**Prompt:**
Check each line of the material that follows, and copy those holding the string "with".

---------- Supplied information ----------

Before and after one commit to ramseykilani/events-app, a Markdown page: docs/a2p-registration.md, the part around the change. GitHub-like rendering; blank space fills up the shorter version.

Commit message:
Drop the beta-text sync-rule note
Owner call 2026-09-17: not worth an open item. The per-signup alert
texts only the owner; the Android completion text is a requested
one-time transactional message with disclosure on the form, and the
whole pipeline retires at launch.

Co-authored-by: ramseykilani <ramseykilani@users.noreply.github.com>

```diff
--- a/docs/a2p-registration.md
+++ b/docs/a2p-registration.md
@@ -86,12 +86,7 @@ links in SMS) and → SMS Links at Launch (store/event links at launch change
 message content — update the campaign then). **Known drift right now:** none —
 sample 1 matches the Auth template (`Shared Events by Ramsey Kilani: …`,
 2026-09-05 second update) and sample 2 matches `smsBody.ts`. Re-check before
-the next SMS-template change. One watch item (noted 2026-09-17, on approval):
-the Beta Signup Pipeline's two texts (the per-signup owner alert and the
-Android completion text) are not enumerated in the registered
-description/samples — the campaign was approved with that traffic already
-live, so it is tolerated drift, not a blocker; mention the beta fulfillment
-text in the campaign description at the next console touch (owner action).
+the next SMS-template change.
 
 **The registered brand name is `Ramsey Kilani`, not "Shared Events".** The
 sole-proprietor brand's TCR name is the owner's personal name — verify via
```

----------

**Output:**
one-time transactional message with disclosure on the form, and the
-description/samples — the campaign was approved with that traffic already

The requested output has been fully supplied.